Problem requirements
If a line below contains the string "obscure", return that line.

================

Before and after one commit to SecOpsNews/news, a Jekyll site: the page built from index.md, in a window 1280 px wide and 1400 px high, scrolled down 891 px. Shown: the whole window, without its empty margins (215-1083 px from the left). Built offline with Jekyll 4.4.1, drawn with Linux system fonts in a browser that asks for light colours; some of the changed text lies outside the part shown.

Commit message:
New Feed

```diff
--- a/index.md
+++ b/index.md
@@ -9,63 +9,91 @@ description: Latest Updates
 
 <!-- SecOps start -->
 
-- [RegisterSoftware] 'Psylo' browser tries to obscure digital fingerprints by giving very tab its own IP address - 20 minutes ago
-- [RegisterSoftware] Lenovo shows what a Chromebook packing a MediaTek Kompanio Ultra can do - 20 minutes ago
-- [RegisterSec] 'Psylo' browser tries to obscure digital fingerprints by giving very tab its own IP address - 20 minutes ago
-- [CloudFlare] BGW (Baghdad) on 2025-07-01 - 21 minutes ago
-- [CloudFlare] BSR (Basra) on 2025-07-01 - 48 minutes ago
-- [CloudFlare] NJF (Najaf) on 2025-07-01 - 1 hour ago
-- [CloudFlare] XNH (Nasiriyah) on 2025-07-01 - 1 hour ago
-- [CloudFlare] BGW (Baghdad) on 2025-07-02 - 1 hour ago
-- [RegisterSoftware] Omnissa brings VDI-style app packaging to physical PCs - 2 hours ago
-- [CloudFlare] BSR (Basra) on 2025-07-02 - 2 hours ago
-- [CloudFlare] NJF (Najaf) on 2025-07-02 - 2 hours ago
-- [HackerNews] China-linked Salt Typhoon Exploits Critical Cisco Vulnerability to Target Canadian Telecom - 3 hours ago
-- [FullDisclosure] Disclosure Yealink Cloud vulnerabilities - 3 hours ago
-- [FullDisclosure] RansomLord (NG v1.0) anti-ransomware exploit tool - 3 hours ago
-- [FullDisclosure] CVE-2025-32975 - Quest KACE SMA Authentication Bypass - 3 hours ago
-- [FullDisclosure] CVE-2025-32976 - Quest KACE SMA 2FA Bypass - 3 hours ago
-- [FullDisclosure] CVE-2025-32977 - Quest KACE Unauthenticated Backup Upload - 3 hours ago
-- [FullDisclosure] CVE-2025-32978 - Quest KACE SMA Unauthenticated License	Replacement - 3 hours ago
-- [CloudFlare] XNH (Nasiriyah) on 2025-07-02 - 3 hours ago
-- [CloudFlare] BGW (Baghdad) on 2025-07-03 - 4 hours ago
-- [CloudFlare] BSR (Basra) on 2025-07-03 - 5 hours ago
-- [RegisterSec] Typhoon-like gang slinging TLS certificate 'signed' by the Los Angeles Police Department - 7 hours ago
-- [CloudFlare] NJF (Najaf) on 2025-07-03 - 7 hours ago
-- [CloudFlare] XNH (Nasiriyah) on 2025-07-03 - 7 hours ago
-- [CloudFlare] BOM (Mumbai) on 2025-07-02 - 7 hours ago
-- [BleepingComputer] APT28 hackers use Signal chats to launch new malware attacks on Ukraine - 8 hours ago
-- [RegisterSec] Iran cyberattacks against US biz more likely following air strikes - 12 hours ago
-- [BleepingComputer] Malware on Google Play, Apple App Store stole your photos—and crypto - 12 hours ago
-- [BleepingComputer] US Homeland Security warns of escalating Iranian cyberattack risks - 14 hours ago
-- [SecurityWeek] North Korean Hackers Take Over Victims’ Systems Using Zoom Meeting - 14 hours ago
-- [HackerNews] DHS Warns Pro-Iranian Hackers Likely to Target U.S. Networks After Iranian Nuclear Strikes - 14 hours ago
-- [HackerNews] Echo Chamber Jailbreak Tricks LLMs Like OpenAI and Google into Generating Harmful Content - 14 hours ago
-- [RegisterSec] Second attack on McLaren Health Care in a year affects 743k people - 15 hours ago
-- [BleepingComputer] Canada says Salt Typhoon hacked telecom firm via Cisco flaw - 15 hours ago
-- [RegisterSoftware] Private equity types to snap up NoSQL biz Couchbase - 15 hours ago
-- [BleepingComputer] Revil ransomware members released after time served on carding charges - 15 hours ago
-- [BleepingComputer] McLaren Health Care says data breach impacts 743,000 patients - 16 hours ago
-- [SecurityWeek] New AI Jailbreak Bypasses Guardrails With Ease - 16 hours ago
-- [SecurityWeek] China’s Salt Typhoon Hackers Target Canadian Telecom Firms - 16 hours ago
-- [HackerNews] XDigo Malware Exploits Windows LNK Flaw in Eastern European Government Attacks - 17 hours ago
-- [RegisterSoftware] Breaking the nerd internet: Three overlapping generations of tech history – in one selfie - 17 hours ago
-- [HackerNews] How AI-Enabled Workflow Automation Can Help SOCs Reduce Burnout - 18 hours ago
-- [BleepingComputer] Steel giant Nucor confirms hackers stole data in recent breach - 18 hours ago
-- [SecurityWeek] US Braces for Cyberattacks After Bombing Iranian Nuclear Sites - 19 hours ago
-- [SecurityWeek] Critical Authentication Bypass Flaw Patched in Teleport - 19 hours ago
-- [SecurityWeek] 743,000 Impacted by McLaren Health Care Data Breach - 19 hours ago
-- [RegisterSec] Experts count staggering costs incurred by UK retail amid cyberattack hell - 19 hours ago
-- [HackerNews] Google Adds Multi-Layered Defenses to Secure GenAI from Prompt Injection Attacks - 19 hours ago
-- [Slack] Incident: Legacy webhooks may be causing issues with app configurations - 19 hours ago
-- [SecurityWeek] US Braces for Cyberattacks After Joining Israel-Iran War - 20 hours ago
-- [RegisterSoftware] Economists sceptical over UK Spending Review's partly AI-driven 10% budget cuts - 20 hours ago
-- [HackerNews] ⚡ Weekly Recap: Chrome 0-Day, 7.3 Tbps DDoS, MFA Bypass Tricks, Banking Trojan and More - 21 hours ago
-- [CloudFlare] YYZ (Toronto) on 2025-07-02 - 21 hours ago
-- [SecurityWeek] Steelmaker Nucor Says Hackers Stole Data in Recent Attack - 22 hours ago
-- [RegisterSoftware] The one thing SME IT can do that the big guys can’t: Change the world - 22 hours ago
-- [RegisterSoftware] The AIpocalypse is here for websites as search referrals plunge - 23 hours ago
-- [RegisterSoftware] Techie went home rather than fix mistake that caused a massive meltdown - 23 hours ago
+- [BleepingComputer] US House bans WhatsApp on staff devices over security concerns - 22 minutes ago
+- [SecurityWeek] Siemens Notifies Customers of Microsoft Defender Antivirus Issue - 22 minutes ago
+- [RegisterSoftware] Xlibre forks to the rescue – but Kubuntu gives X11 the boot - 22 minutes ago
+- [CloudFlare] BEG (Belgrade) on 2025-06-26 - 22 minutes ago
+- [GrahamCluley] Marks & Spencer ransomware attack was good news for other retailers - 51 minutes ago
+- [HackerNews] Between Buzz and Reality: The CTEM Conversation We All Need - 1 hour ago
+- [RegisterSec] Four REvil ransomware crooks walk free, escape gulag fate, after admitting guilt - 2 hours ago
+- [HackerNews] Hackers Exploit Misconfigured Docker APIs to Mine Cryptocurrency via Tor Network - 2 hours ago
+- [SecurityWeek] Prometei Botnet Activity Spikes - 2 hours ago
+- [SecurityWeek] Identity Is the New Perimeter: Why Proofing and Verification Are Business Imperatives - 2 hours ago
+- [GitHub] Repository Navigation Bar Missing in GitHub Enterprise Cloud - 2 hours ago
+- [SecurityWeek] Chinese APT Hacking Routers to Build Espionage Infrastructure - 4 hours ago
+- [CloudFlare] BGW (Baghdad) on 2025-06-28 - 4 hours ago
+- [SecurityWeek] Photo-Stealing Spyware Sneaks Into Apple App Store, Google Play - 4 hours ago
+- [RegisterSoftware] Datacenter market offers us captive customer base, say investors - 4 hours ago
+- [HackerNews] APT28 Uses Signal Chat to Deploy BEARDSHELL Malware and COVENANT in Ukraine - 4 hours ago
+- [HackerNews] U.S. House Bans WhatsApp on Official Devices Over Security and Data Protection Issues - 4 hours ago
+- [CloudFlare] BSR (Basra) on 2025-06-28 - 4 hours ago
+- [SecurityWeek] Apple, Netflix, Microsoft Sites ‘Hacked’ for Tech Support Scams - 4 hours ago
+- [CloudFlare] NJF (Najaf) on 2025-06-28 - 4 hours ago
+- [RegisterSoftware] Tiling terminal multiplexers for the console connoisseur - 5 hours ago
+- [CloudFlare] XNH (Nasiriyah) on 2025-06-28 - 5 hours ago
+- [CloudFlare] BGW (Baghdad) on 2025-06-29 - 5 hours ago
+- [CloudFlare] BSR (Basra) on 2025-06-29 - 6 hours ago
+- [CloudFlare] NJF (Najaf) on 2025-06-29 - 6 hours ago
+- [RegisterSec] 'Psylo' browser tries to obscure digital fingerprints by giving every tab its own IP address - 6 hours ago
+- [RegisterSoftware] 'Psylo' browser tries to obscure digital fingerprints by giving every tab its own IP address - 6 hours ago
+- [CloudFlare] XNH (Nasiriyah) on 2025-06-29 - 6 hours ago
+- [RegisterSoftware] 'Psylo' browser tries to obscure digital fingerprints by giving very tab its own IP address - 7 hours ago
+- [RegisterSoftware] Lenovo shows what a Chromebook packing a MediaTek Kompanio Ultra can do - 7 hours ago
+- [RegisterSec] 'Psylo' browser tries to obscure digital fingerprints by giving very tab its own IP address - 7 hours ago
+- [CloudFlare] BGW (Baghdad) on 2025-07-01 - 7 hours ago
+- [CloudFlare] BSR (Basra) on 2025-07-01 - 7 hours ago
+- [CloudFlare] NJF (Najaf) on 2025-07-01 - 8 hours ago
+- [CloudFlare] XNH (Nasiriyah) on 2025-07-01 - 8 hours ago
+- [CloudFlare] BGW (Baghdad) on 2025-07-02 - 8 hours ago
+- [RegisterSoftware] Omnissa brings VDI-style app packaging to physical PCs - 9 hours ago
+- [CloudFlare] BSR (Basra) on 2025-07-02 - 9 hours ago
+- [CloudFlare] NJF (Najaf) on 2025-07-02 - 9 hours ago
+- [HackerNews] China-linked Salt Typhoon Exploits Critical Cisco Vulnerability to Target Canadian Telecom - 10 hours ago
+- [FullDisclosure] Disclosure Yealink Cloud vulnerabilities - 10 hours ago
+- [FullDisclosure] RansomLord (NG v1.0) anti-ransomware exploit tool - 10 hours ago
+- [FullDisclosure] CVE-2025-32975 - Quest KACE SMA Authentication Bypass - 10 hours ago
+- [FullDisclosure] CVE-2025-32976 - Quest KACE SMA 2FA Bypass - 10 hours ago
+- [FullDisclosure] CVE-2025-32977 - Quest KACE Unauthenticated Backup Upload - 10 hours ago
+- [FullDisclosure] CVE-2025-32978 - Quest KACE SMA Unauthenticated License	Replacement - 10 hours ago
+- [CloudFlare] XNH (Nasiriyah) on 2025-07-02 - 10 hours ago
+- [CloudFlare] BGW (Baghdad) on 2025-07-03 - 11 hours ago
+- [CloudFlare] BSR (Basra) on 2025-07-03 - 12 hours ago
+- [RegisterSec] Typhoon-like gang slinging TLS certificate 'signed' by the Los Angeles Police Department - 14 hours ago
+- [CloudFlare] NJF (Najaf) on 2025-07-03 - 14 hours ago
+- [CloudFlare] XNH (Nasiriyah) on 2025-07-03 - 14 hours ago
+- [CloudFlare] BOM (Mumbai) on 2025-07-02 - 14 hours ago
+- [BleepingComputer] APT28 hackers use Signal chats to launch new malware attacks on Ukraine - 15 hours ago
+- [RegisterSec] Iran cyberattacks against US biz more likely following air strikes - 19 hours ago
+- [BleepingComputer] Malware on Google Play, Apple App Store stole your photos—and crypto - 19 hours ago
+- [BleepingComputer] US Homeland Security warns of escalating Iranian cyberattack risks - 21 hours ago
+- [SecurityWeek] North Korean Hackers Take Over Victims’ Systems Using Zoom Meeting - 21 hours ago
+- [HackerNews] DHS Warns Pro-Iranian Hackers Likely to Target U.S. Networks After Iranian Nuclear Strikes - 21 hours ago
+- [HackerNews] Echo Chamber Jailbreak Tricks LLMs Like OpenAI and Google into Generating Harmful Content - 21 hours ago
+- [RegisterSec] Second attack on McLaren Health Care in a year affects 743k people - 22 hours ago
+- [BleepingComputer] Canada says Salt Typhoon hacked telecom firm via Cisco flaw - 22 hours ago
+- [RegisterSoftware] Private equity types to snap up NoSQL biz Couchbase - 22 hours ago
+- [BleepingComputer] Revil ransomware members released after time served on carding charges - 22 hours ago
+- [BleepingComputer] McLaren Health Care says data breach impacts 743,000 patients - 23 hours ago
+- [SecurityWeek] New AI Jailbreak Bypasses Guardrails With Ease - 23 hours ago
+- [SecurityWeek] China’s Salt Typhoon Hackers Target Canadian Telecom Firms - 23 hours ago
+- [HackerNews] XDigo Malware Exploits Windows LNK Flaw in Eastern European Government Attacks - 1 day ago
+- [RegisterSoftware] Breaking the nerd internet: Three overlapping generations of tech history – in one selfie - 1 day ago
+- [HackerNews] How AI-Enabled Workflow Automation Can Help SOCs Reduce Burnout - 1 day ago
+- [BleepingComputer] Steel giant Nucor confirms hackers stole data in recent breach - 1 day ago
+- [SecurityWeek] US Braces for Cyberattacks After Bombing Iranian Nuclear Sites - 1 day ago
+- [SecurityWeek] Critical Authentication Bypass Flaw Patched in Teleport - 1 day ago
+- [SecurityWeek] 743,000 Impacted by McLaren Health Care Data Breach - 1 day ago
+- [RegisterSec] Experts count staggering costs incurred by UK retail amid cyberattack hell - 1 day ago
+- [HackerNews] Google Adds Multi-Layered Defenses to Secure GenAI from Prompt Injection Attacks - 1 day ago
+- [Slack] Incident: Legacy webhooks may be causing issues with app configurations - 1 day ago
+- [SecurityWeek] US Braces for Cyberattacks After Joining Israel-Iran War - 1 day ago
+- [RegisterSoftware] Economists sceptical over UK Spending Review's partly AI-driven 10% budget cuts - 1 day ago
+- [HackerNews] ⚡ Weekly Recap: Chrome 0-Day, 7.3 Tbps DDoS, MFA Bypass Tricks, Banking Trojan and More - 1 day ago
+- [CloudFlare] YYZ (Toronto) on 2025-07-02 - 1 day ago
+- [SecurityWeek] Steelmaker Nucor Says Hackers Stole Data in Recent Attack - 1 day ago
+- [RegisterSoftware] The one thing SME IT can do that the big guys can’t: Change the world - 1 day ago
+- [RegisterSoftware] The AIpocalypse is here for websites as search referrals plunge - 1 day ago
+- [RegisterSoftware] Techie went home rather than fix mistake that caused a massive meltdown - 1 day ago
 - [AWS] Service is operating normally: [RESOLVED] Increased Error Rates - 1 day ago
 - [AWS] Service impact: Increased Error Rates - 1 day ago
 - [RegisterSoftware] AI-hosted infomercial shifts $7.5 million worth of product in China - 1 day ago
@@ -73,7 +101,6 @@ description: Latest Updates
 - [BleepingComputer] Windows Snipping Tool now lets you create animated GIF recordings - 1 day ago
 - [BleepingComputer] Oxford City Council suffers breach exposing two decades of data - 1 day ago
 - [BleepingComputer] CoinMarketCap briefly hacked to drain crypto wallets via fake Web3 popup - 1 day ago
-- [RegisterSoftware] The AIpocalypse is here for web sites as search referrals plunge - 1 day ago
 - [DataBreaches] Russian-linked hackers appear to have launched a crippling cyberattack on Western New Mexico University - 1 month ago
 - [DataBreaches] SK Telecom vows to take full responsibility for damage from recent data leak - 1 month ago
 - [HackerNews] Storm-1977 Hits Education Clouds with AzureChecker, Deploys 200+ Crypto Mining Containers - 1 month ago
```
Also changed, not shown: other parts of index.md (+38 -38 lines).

================

Result below
-- [RegisterSoftware] 'Psylo' browser tries to obscure digital fingerprints by giving very tab its own IP address - 20 minutes ago
-- [RegisterSec] 'Psylo' browser tries to obscure digital fingerprints by giving very tab its own IP address - 20 minutes ago
+- [RegisterSec] 'Psylo' browser tries to obscure digital fingerprints by giving every tab its own IP address - 6 hours ago
+- [RegisterSoftware] 'Psylo' browser tries to obscure digital fingerprints by giving every tab its own IP address - 6 hours ago
+- [RegisterSoftware] 'Psylo' browser tries to obscure digital fingerprints by giving very tab its own IP address - 7 hours ago
+- [RegisterSec] 'Psylo' browser tries to obscure digital fingerprints by giving very tab its own IP address - 7 hours ago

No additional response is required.